Tuesday, January 6, 2004
Adlai Stevenson, Unitarian.
I've been thinking about Adlai Stevenson lately as people have been discussing Howard Dean's decision not to join the Unitarian Universalist church in Burlington when he decided he'd had it with the Episcopal church. (Dean ended up a nominal Congregationalist instead.) Stevenson was the last Unitarian to run for president as a major party candidate.
The following passage, written by Stevenson in 1958, was first published 19 years ago in the Unitarian Universalist World:
The Liberal Way
I think that one of our most important tasks as Unitarians is to convince ourselves and others that there is nothing to fear in difference; that difference, in fact, is one of the healthiest and most invigorating of human characteristics, without which life would become lifeless. Here lies the power of the liberal way—not in making the whole world Unitarian; but in helping ourselves and others to see some of the possibilities inherent in viewpoints other than one's own; in encouraging the free interchange of ideas; in welcoming fresh approaches to the problems of life; in urging the fullest, most vigorous use of critical self-examination. Thus we can learn to grow together, to unite in our common search for the truth beneath a better and a happier world.
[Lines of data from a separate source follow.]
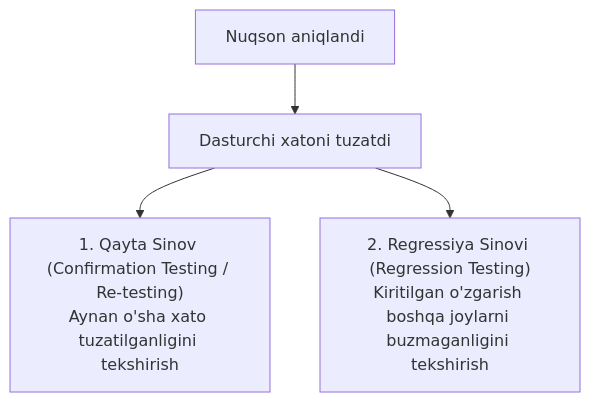
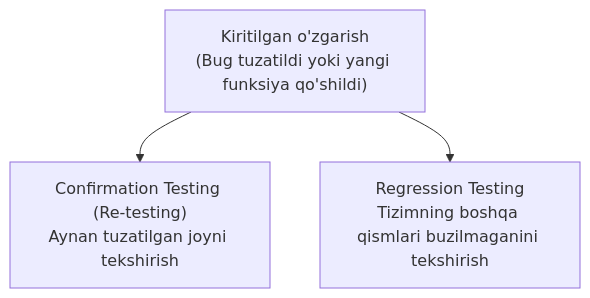
Before and after one commit to Ergashov15/qa-uzbekistan: the sixth of 7 diagrams in app/docs/istqb-foundation/testing-throughout-the-sdlc/page.mdx, drawn with Mermaid. The commit also changed other lines of this file and 5 other files, not shown here.

````diff
--- a/app/docs/istqb-foundation/testing-throughout-the-sdlc/page.mdx
+++ b/app/docs/istqb-foundation/testing-throughout-the-sdlc/page.mdx
@@ -73,6 +409,6 @@
 ```mermaid
 flowchart TD
-    Bug["Nuqson aniqlandi"] --> Fix["Dasturchi xatoni tuzatdi"]
-    Fix --> Conf["1. Qayta Sinov (Confirmation Testing / Re-testing)\nAynan o'sha xato tuzatilganligini tekshirish"]
-    Fix --> Reg["2. Regressiya Sinovi (Regression Testing)\nKiritilgan o'zgarish boshqa joylarni buzmaganligini tekshirish"]
+    Change["Kiritilgan o'zgarish\n(Bug tuzatildi yoki yangi funksiya qo'shildi)"]
+    Change --> CT["Confirmation Testing (Re-testing)\nAynan tuzatilgan joyni tekshirish"]
+    Change --> RT["Regression Testing\nTizimning boshqa qismlari buzilmaganini tekshirish"]
 ```
````
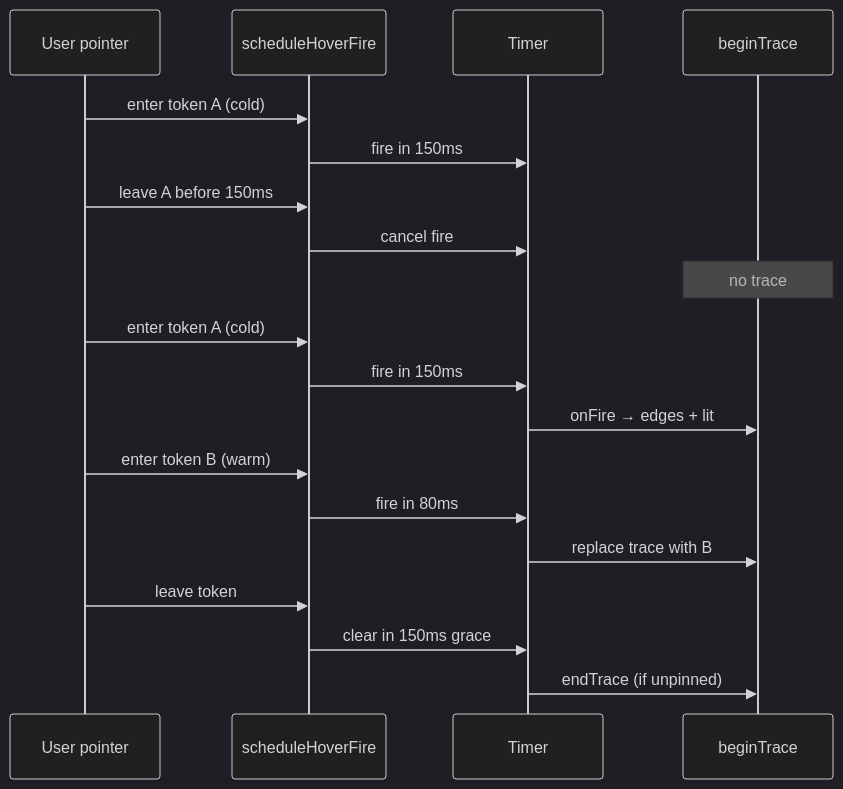
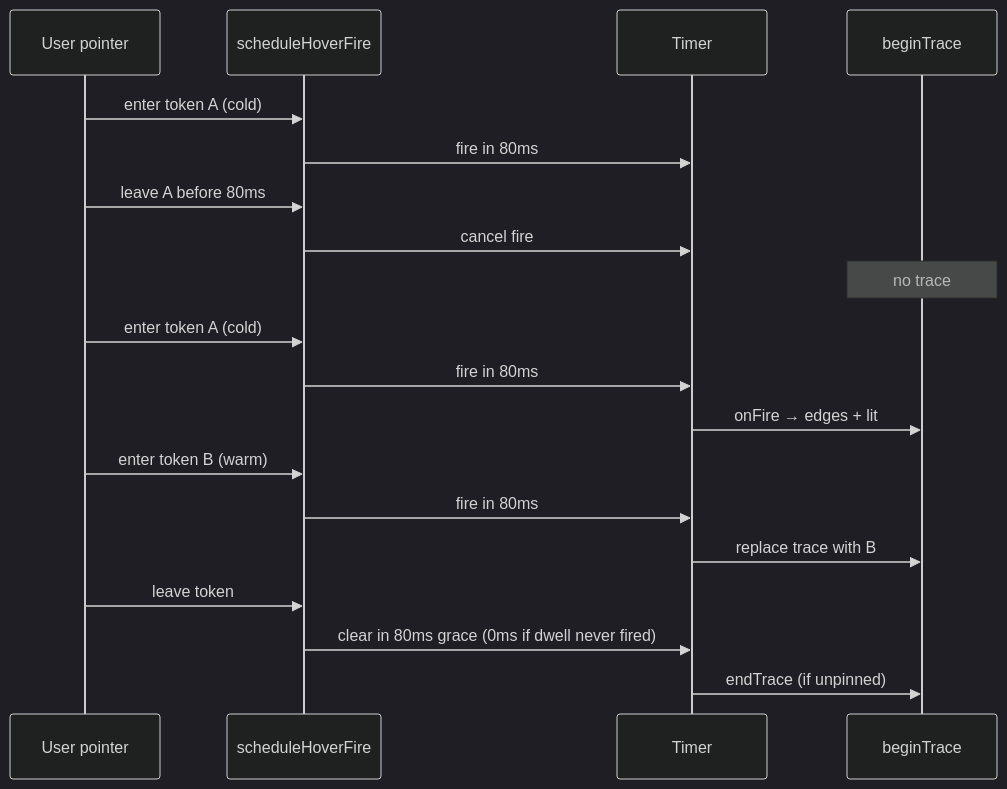
Before and after one commit to matkleve/codegrapher: the second of 13 diagrams in docs/specs/system/preview-edges.interactions.supplement.md, drawn with Mermaid (dark theme). The commit also changed other lines of this file and 26 other files, not shown here.

````diff
--- a/docs/specs/system/preview-edges.interactions.supplement.md
+++ b/docs/specs/system/preview-edges.interactions.supplement.md
@@ -48,24 +48,24 @@
 ```mermaid
 sequenceDiagram
   participant U as User pointer
   participant H as scheduleHoverFire
   participant T as Timer
   participant B as beginTrace
 
   U->>H: enter token A (cold)
-  H->>T: fire in 150ms
-  U->>H: leave A before 150ms
+  H->>T: fire in 80ms
+  U->>H: leave A before 80ms
   H->>T: cancel fire
   Note over B: no trace
 
   U->>H: enter token A (cold)
-  H->>T: fire in 150ms
+  H->>T: fire in 80ms
   T->>B: onFire → edges + lit
   U->>H: enter token B (warm)
   H->>T: fire in 80ms
   T->>B: replace trace with B
 
   U->>H: leave token
-  H->>T: clear in 150ms grace
+  H->>T: clear in 80ms grace (0ms if dwell never fired)
   T->>B: endTrace (if unpinned)
 ```
````
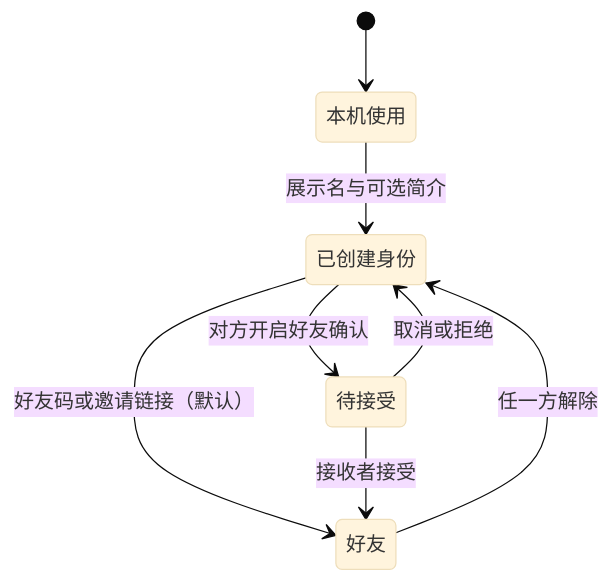
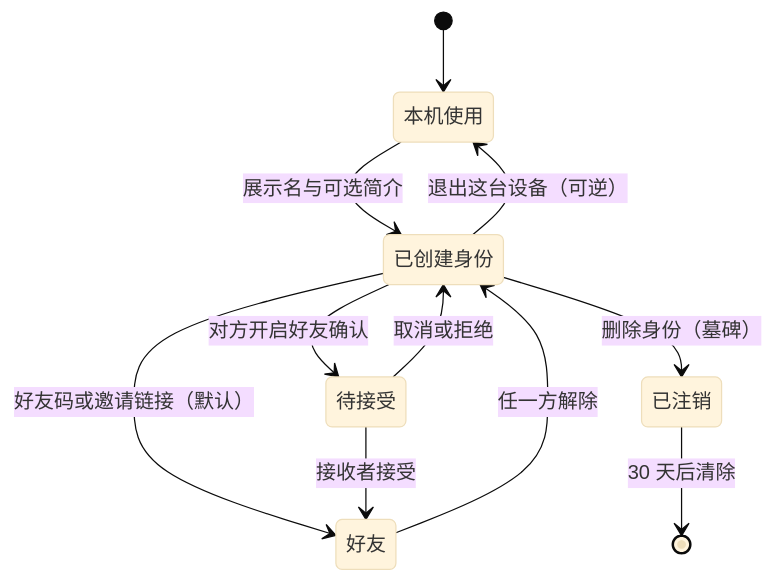
Before and after one commit to 0xBelulu/blur: the diagram in docs/identity-friends-api.md, drawn with Mermaid (base theme). The commit also changed other lines of this file and 19 other files, not shown here.

````diff
--- a/docs/identity-friends-api.md
+++ b/docs/identity-friends-api.md
@@ -25,10 +26,13 @@
 ```mermaid
 stateDiagram-v2
   [*] --> 本机使用
   本机使用 --> 已创建身份: 展示名与可选简介
   已创建身份 --> 好友: 好友码或邀请链接（默认）
   已创建身份 --> 待接受: 对方开启好友确认
   待接受 --> 好友: 接收者接受
   待接受 --> 已创建身份: 取消或拒绝
   好友 --> 已创建身份: 任一方解除
+  已创建身份 --> 本机使用: 退出这台设备（可逆）
+  已创建身份 --> 已注销: 删除身份（墓碑）
+  已注销 --> [*]: 30 天后清除
 ```
````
On March 5, 1958 Adlai E. Stevenson wrote to his friend Maurine Neuberger in Washington declining an invitation to the annual workshop of the Unitarian Fellowship for Social Justice. This passage, never before published, constitutes the main body of the letter. Mr. Stevenson, who died in 1965, was the Democratic nominee for President in 1952 and 1956. A Unitarian, he served a term as governor of Illinois and, later, as US ambassador to the United Nations. The WORLD acknowledges the work of Alan Seaburg of the Andover-Harvard Theological Library and of Dillman Sorrells, a student at the Harvard Divinity School, in bringing the letter to light.
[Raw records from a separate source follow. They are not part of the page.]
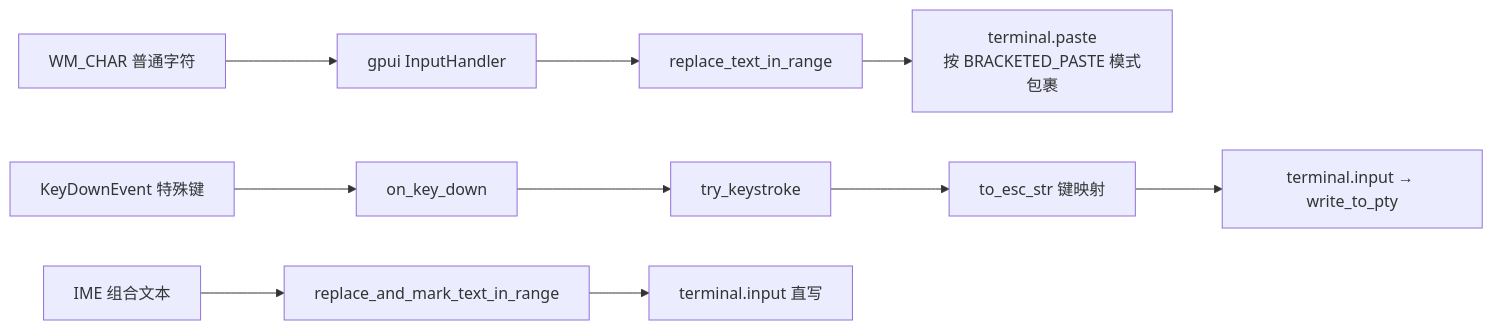
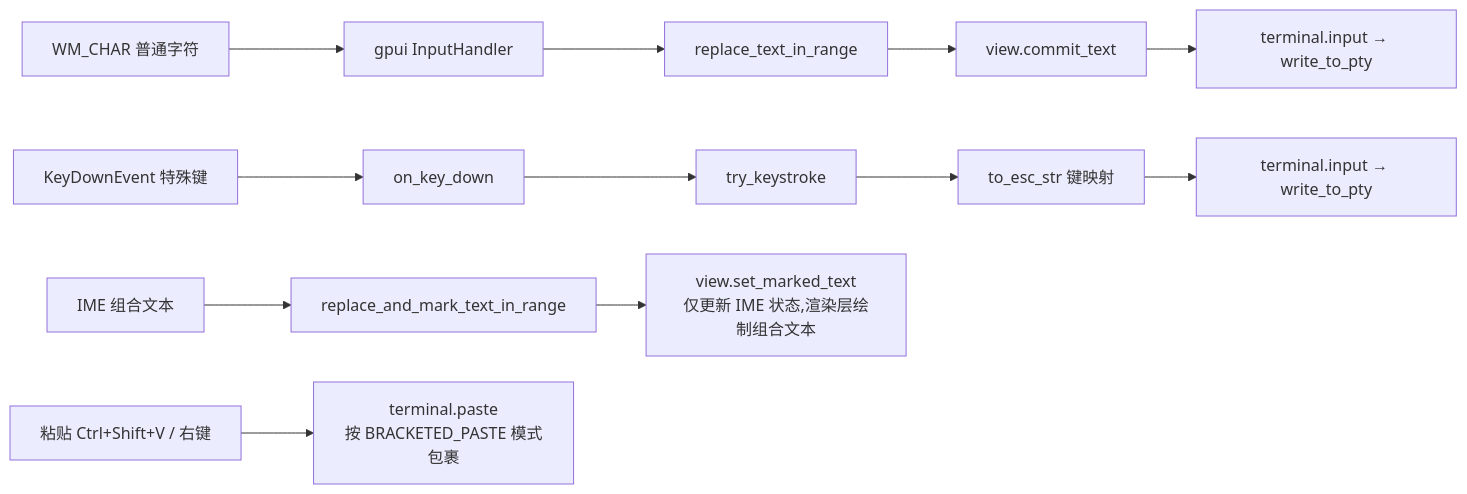
Before and after one commit to zephyraluco/alacrterm: the third of 4 diagrams in docs/terminal-architecture.md, drawn with Mermaid. The commit also changed other lines of this file and 1 other file, not shown here.

First line of the commit message:
docs: update architecture and rendering docs to match current implementation

````diff
--- a/docs/terminal-architecture.md
+++ b/docs/terminal-architecture.md
@@ -209,14 +303,17 @@
 ```mermaid
 graph LR
     A[WM_CHAR 普通字符] --> B[gpui InputHandler]
     B --> C[replace_text_in_range]
-    C --> D[terminal.paste<br/>按 BRACKETED_PASTE 模式包裹]
+    C --> C2[view.commit_text]
+    C2 --> D[terminal.input → write_to_pty]
 
     E[KeyDownEvent 特殊键] --> F[on_key_down]
     F --> G[try_keystroke]
     G --> H[to_esc_str 键映射]
     H --> I[terminal.input → write_to_pty]
 
     J[IME 组合文本] --> K[replace_and_mark_text_in_range]
-    K --> L[terminal.input 直写]
+    K --> K2[view.set_marked_text<br/>仅更新 IME 状态,渲染层绘制组合文本]
+
+    M[粘贴 Ctrl+Shift+V / 右键] --> N[terminal.paste<br/>按 BRACKETED_PASTE 模式包裹]
 ```
````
("The Liberal Way," Unitarian Universalist WORLD, 12.15.84; page 4)
I find it heartening that Stevenson represented Unitarian ideals so well — and disconcerting to think that a politician could not really identify as a Unitarian Universalist today and expect to be taken seriously in a national race.
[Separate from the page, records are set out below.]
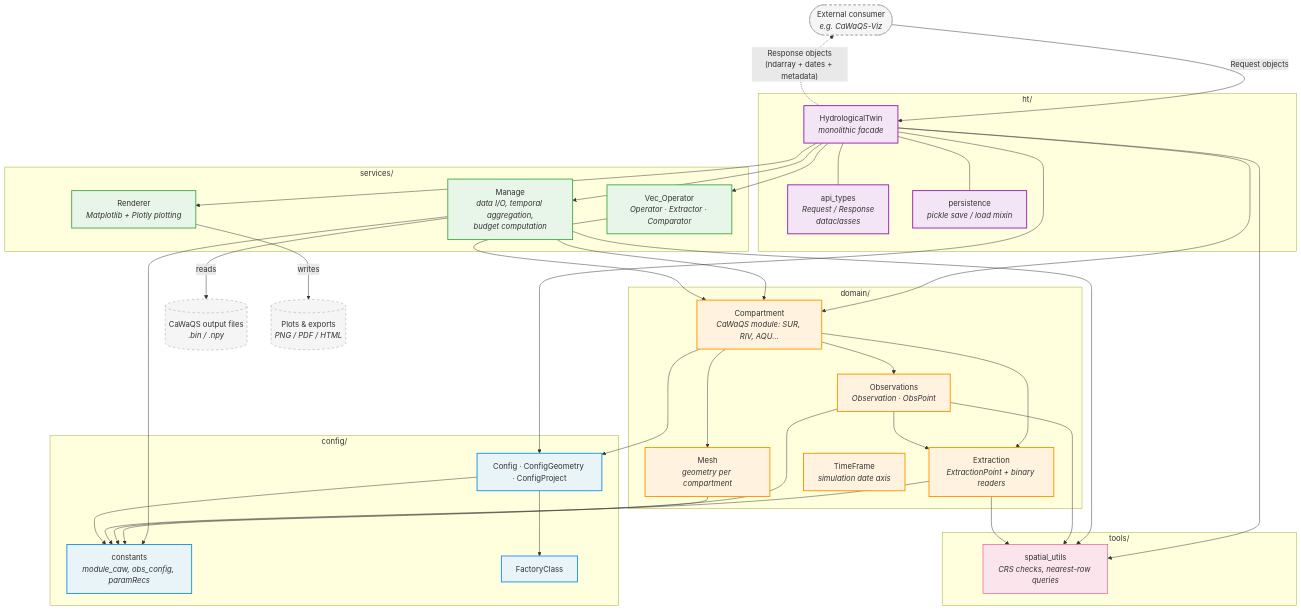
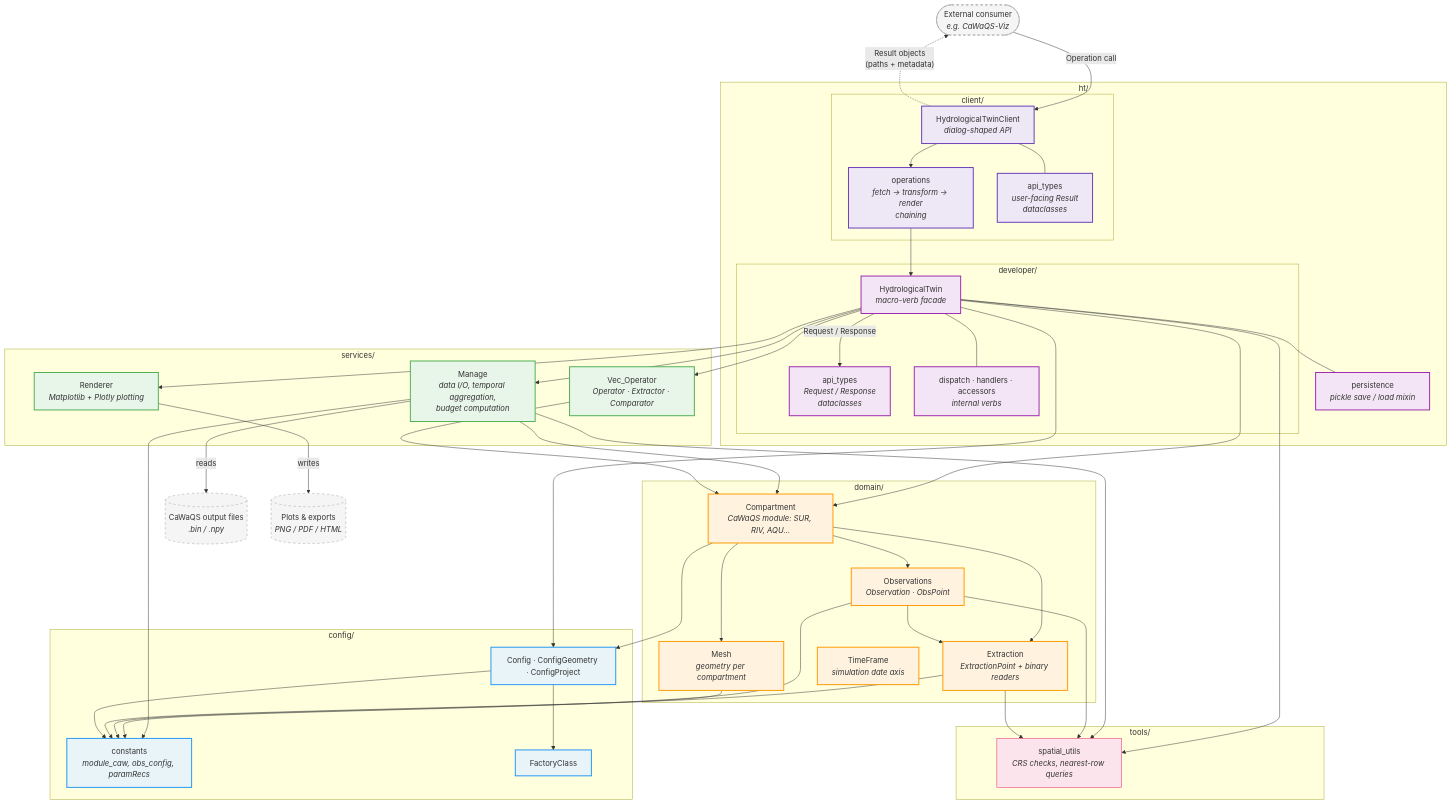
One commit to flipoyo/HydrologicalTwinAlphaSeries changed the diagram in README.md. Above: the diagram before and after it, drawn with Mermaid. The commit also changed other lines of this file, not shown here.

Commit message:
Updated the Readme with the new organization of teh ht (/client and /developer)

```diff
--- a/README.md
+++ b/README.md
@@ -83,8 +96,16 @@
     disk_out[("Plots & exports<br/><i>PNG / PDF / HTML</i>")]
 
     subgraph HT ["ht/"]
-        facade["HydrologicalTwin<br/><i>monolithic facade</i>"]
-        api["api_types<br/><i>Request / Response<br/>dataclasses</i>"]
+        subgraph HTClient ["client/"]
+            client["HydrologicalTwinClient<br/><i>dialog-shaped API</i>"]
+            ops["operations<br/><i>fetch → transform → render<br/>chaining</i>"]
+            client_api["api_types<br/><i>user-facing Result<br/>dataclasses</i>"]
+        end
+        subgraph HTDeveloper ["developer/"]
+            facade["HydrologicalTwin<br/><i>macro-verb facade</i>"]
+            api["api_types<br/><i>Request / Response<br/>dataclasses</i>"]
+            dispatch["dispatch · handlers · accessors<br/><i>internal verbs</i>"]
+        end
         persist["persistence<br/><i>pickle save / load mixin</i>"]
     end
 
@@ -112,10 +133,15 @@
         spatial["spatial_utils<br/><i>CRS checks, nearest-row queries</i>"]
     end
 
-    consumer -- "Request objects" --> facade
-    facade -. "Response objects<br/>(ndarray + dates + metadata)" .-> consumer
-    facade --- api
+    consumer -- "Operation call" --> client
+    client -. "Result objects<br/>(paths + metadata)" .-> consumer
+    client --- client_api
+    client --> ops
+    ops --> facade
+
+    facade -- "Request / Response" --> api
     facade --- persist
+    facade --- dispatch
 
     facade --> manage
     facade --> vecop
@@ -146,6 +172,7 @@
     manage -- "reads" --> disk_in
     renderer -- "writes" --> disk_out
 
+    classDef htclient fill:#ede7f6,stroke:#673AB7,stroke-width:2px
     classDef htlayer fill:#f3e5f5,stroke:#9C27B0,stroke-width:2px
     classDef services fill:#e8f5e9,stroke:#4CAF50,stroke-width:2px
     classDef domain fill:#fff3e0,stroke:#FF9800,stroke-width:2px
@@ -153,7 +180,8 @@
     classDef tools fill:#fce4ec,stroke:#E91E63,stroke-width:1px
     classDef external fill:#f5f5f5,stroke:#9E9E9E,stroke-width:1px,stroke-dasharray: 5 5
 
-    class facade,api,persist htlayer
+    class client,ops,client_api htclient
+    class facade,api,dispatch,persist htlayer
     class manage,vecop,renderer services
     class compartment,mesh,obs,extraction,timeframe domain
     class configmod,constants,factory config
```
Copyright © 2004 by Philocrites | Posted 6 January 2004 at 9:05 PM